## Task details:
Write out the whole listing, matching it exactly.

## Data supplied:
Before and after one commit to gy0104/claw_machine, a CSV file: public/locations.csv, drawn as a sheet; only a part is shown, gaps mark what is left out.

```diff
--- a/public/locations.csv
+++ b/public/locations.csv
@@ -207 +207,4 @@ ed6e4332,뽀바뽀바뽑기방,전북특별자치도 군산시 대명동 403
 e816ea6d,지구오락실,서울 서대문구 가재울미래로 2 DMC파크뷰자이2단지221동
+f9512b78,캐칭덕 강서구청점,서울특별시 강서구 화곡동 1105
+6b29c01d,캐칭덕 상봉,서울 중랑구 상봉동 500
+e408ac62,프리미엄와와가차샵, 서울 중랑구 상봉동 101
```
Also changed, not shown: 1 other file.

## Exercise answer:
Before and after one commit to gy0104/claw_machine, a CSV file: public/locations.csv, drawn as a sheet; only a part is shown, gaps mark what is left out.

```diff
--- a/public/locations.csv
+++ b/public/locations.csv
@@ -207 +207,4 @@ ed6e4332,뽀바뽀바뽑기방,전북특별자치도 군산시 대명동 403
 e816ea6d,지구오락실,서울 서대문구 가재울미래로 2 DMC파크뷰자이2단지221동
+f9512b78,캐칭덕 강서구청점,서울특별시 강서구 화곡동 1105
+6b29c01d,캐칭덕 상봉,서울 중랑구 상봉동 500
+e408ac62,프리미엄와와가차샵, 서울 중랑구 상봉동 101
```
Also changed, not shown: 1 other file.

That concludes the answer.